## RECORDS FOR THIS TASK
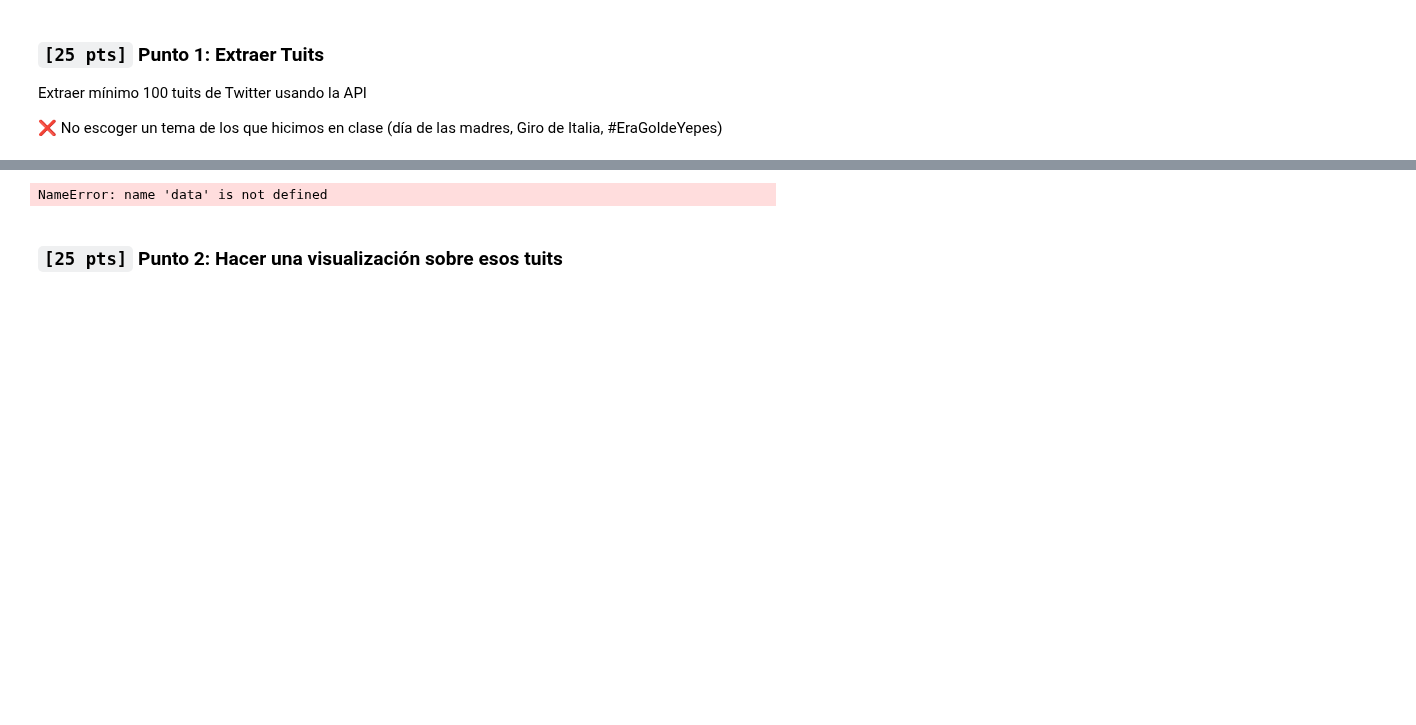
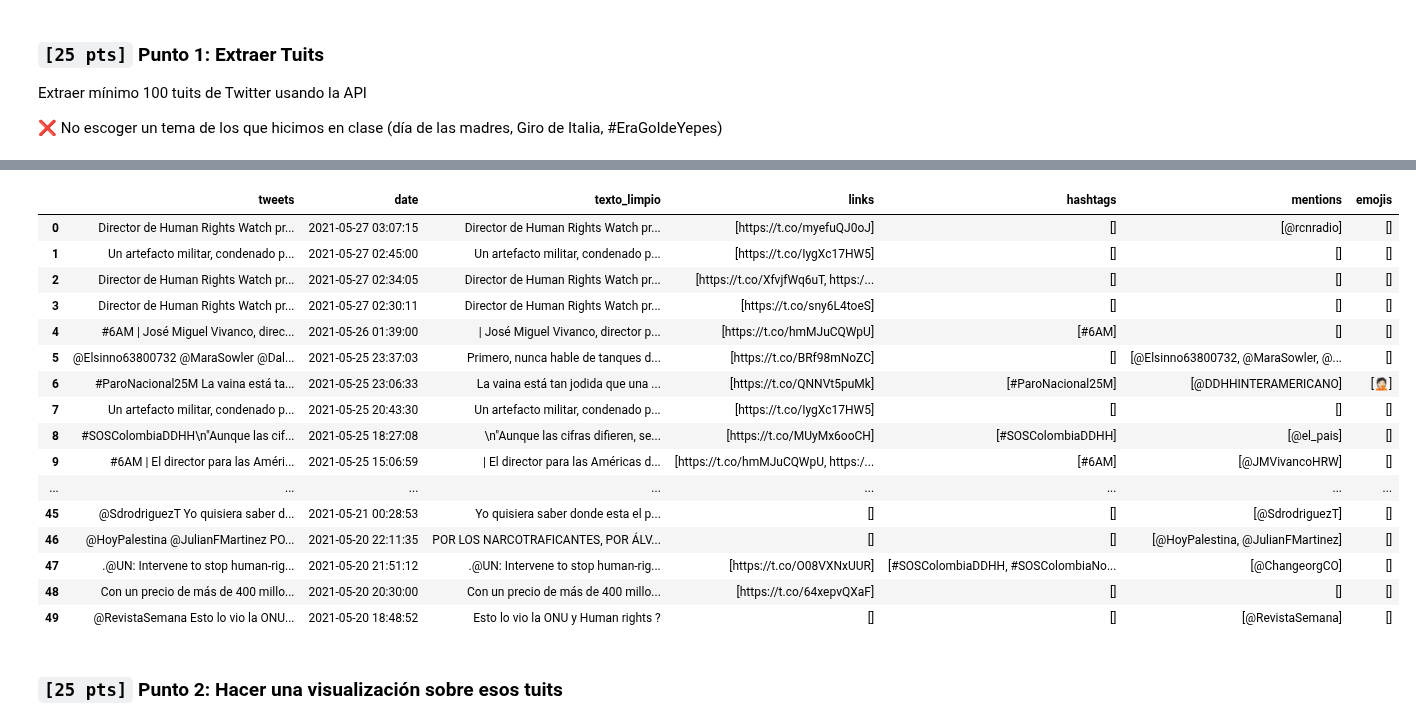
Before and after one commit to Keylanizmo/NLP, a Jupyter notebook: Taller 11 NLP - Keylan Valencia .ipynb, the cells around one changed output, grey strips where cells are left out. Saved outputs shown, nothing was run; the diff lists cells and outputs as text; code cells hidden in the pictures; blank space fills up the shorter version.

```diff
--- a/Taller 11 NLP - Keylan Valencia .ipynb
+++ b/Taller 11 NLP - Keylan Valencia .ipynb
@@ -78,0 +82,4 @@ NameError: name 'tuits' is not defined
+# %%
+df = pd.DataFrame(t_processed)
+df.columns = ['tweets', 'date', 'City','User_Location', 'id', 'link']
+df.head()
@@ -78,0 +108,17 @@ NameError: name 'tuits' is not defined
+# %%
+# cargar Tweets mas antiguos
+import snscrape.modules.twitter as sntwitter
+
+MaxTweets = 10
+for i,tweet in enumerate(sntwitter.TwitterSearchScraper("#eragoldeyepes" + "since:2014-07-15 until: 2014-08-15").get_items()):
+        if i > MaxTweets :
+            break
+        print(tweet)
+        print(tweet.date)
+        print(tweet.content)
+        print("*"*100)
+        print()
+# %%
+#limpiar los datos Pre-Procesamiento específico para Twwiter)
+df = df[['tweets', 'date']]
+df
@@ -98,6 +158,6 @@ def text_clean(row):
     return text, links, hashtags, mentions
 # %%
 #Obtiene el texto limpio, acortamos la url, obtenemos los hashtags y las cuentas mencionadas
-data[['texto_limpio', 'links', 'hashtags', 'mentions']] = data.apply(text_clean, axis=1, result_type='expand')
-data
+df[['texto_limpio', 'links', 'hashtags', 'mentions']] = df.apply(text_clean, axis=1, result_type='expand')
+df
 # %% [output]
@@ -114,7 +217,23 @@ def get_emojis(text):
 # %%
-data['emojis'] = data['texto_limpio'].apply(lambda text: get_emojis(text))
-data.head()
+df['emojis'] = df['texto_limpio'].apply(lambda text: get_emojis(text))
+df.head(50)
 # %% [output]
-NameError: name 'data' is not defined
+|  | tweets | date | texto_limpio | links | hashtags | mentions | emojis |
+| 0 | Director de Human Rights Watch pr... | 2021-05-27 03:07:15 | Director de Human Rights Watch pr... | [https://t.co/myefuQJ0oJ] | [] | [@rcnradio] | [] |
+| 1 | Un artefacto militar, condenado p... | 2021-05-27 02:45:00 | Un artefacto militar, condenado p... | [https://t.co/IygXc17HW5] | [] | [] | [] |
+| 2 | Director de Human Rights Watch pr... | 2021-05-27 02:34:05 | Director de Human Rights Watch pr... | [https://t.co/XfvjfWq6uT, https:/... | [] | [] | [] |
+| 3 | Director de Human Rights Watch pr... | 2021-05-27 02:30:11 | Director de Human Rights Watch pr... | [https://t.co/sny6L4toeS] | [] | [] | [] |
+| 4 | #6AM | José Miguel Vivanco, direc... | 2021-05-26 01:39:00 | | José Miguel Vivanco, director p... | [https://t.co/hmMJuCQWpU] | [#6AM] | [] | [] |
+| 5 | @Elsinno63800732 @MaraSowler @Dal... | 2021-05-25 23:37:03 | Primero, nunca hable de tanques d... | [https://t.co/BRf98mNoZC] | [] | [@Elsinno63800732, @MaraSowler, @... | [] |
+| 6 | #ParoNacional25M La vaina está ta... | 2021-05-25 23:06:33 | La vaina está tan jodida que una ... | [https://t.co/QNNVt5puMk] | [#ParoNacional25M] | [@DDHHINTERAMERICANO] | [🤦🏻] |
+| 7 | Un artefacto militar, condenado p... | 2021-05-25 20:43:30 | Un artefacto militar, condenado p... | [https://t.co/IygXc17HW5] | [] | [] | [] |
+| 8 | #SOSColombiaDDHH\n"Aunque las cif... | 2021-05-25 18:27:08 | \n"Aunque las cifras difieren, se... | [https://t.co/MUyMx6ooCH] | [#SOSColombiaDDHH] | [@el_pais] | [] |
+| 9 | #6AM | El director para las Améri... | 2021-05-25 15:06:59 | | El director para las Américas d... | [https://t.co/hmMJuCQWpU, https:/... | [#6AM] | [@JMVivancoHRW] | [] |
+| ... | ... | ... | ... | ... | ... | ... | ... |
+| 45 | @SdrodriguezT Yo quisiera saber d... | 2021-05-21 00:28:53 | Yo quisiera saber donde esta el p... | [] | [] | [@SdrodriguezT] | [] |
+| 46 | @HoyPalestina @JulianFMartinez PO... | 2021-05-20 22:11:35 | POR LOS NARCOTRAFICANTES, POR ÁLV... | [] | [] | [@HoyPalestina, @JulianFMartinez] | [] |
+| 47 | .@UN: Intervene to stop human-rig... | 2021-05-20 21:51:12 | .@UN: Intervene to stop human-rig... | [https://t.co/O08VXNxUUR] | [#SOSColombiaDDHH, #SOSColombiaNo... | [@ChangeorgCO] | [] |
+| 48 | Con un precio de más de 400 millo... | 2021-05-20 20:30:00 | Con un precio de más de 400 millo... | [https://t.co/64xepvQXaF] | [] | [] | [] |
+| 49 | @RevistaSemana Esto lo vio la ONU... | 2021-05-20 18:48:52 | Esto lo vio la ONU y Human rights ? | [] | [] | [@RevistaSemana] | [] |
 # %% [markdown]
 ###  `[25 pts]` Punto 2: Hacer una visualización sobre esos tuits
```
Also changed, not shown: parts of 24 cells of this notebook.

## TASK
Leaving the images out, print the records above exactly.

## RESPONSE AREA
Before and after one commit to Keylanizmo/NLP, a Jupyter notebook: Taller 11 NLP - Keylan Valencia .ipynb, the cells around one changed output, grey strips where cells are left out. Saved outputs shown, nothing was run; the diff lists cells and outputs as text; code cells hidden in the pictures; blank space fills up the shorter version.

```diff
--- a/Taller 11 NLP - Keylan Valencia .ipynb
+++ b/Taller 11 NLP - Keylan Valencia .ipynb
@@ -78,0 +82,4 @@ NameError: name 'tuits' is not defined
+# %%
+df = pd.DataFrame(t_processed)
+df.columns = ['tweets', 'date', 'City','User_Location', 'id', 'link']
+df.head()
@@ -78,0 +108,17 @@ NameError: name 'tuits' is not defined
+# %%
+# cargar Tweets mas antiguos
+import snscrape.modules.twitter as sntwitter
+
+MaxTweets = 10
+for i,tweet in enumerate(sntwitter.TwitterSearchScraper("#eragoldeyepes" + "since:2014-07-15 until: 2014-08-15").get_items()):
+        if i > MaxTweets :
+            break
+        print(tweet)
+        print(tweet.date)
+        print(tweet.content)
+        print("*"*100)
+        print()
+# %%
+#limpiar los datos Pre-Procesamiento específico para Twwiter)
+df = df[['tweets', 'date']]
+df
@@ -98,6 +158,6 @@ def text_clean(row):
     return text, links, hashtags, mentions
 # %%
 #Obtiene el texto limpio, acortamos la url, obtenemos los hashtags y las cuentas mencionadas
-data[['texto_limpio', 'links', 'hashtags', 'mentions']] = data.apply(text_clean, axis=1, result_type='expand')
-data
+df[['texto_limpio', 'links', 'hashtags', 'mentions']] = df.apply(text_clean, axis=1, result_type='expand')
+df
 # %% [output]
@@ -114,7 +217,23 @@ def get_emojis(text):
 # %%
-data['emojis'] = data['texto_limpio'].apply(lambda text: get_emojis(text))
-data.head()
+df['emojis'] = df['texto_limpio'].apply(lambda text: get_emojis(text))
+df.head(50)
 # %% [output]
-NameError: name 'data' is not defined
+|  | tweets | date | texto_limpio | links | hashtags | mentions | emojis |
+| 0 | Director de Human Rights Watch pr... | 2021-05-27 03:07:15 | Director de Human Rights Watch pr... | [https://t.co/myefuQJ0oJ] | [] | [@rcnradio] | [] |
+| 1 | Un artefacto militar, condenado p... | 2021-05-27 02:45:00 | Un artefacto militar, condenado p... | [https://t.co/IygXc17HW5] | [] | [] | [] |
+| 2 | Director de Human Rights Watch pr... | 2021-05-27 02:34:05 | Director de Human Rights Watch pr... | [https://t.co/XfvjfWq6uT, https:/... | [] | [] | [] |
+| 3 | Director de Human Rights Watch pr... | 2021-05-27 02:30:11 | Director de Human Rights Watch pr... | [https://t.co/sny6L4toeS] | [] | [] | [] |
+| 4 | #6AM | José Miguel Vivanco, direc... | 2021-05-26 01:39:00 | | José Miguel Vivanco, director p... | [https://t.co/hmMJuCQWpU] | [#6AM] | [] | [] |
+| 5 | @Elsinno63800732 @MaraSowler @Dal... | 2021-05-25 23:37:03 | Primero, nunca hable de tanques d... | [https://t.co/BRf98mNoZC] | [] | [@Elsinno63800732, @MaraSowler, @... | [] |
+| 6 | #ParoNacional25M La vaina está ta... | 2021-05-25 23:06:33 | La vaina está tan jodida que una ... | [https://t.co/QNNVt5puMk] | [#ParoNacional25M] | [@DDHHINTERAMERICANO] | [🤦🏻] |
+| 7 | Un artefacto militar, condenado p... | 2021-05-25 20:43:30 | Un artefacto militar, condenado p... | [https://t.co/IygXc17HW5] | [] | [] | [] |
+| 8 | #SOSColombiaDDHH\n"Aunque las cif... | 2021-05-25 18:27:08 | \n"Aunque las cifras difieren, se... | [https://t.co/MUyMx6ooCH] | [#SOSColombiaDDHH] | [@el_pais] | [] |
+| 9 | #6AM | El director para las Améri... | 2021-05-25 15:06:59 | | El director para las Américas d... | [https://t.co/hmMJuCQWpU, https:/... | [#6AM] | [@JMVivancoHRW] | [] |
+| ... | ... | ... | ... | ... | ... | ... | ... |
+| 45 | @SdrodriguezT Yo quisiera saber d... | 2021-05-21 00:28:53 | Yo quisiera saber donde esta el p... | [] | [] | [@SdrodriguezT] | [] |
+| 46 | @HoyPalestina @JulianFMartinez PO... | 2021-05-20 22:11:35 | POR LOS NARCOTRAFICANTES, POR ÁLV... | [] | [] | [@HoyPalestina, @JulianFMartinez] | [] |
+| 47 | .@UN: Intervene to stop human-rig... | 2021-05-20 21:51:12 | .@UN: Intervene to stop human-rig... | [https://t.co/O08VXNxUUR] | [#SOSColombiaDDHH, #SOSColombiaNo... | [@ChangeorgCO] | [] |
+| 48 | Con un precio de más de 400 millo... | 2021-05-20 20:30:00 | Con un precio de más de 400 millo... | [https://t.co/64xepvQXaF] | [] | [] | [] |
+| 49 | @RevistaSemana Esto lo vio la ONU... | 2021-05-20 18:48:52 | Esto lo vio la ONU y Human rights ? | [] | [] | [@RevistaSemana] | [] |
 # %% [markdown]
 ###  `[25 pts]` Punto 2: Hacer una visualización sobre esos tuits
```
Also changed, not shown: parts of 24 cells of this notebook.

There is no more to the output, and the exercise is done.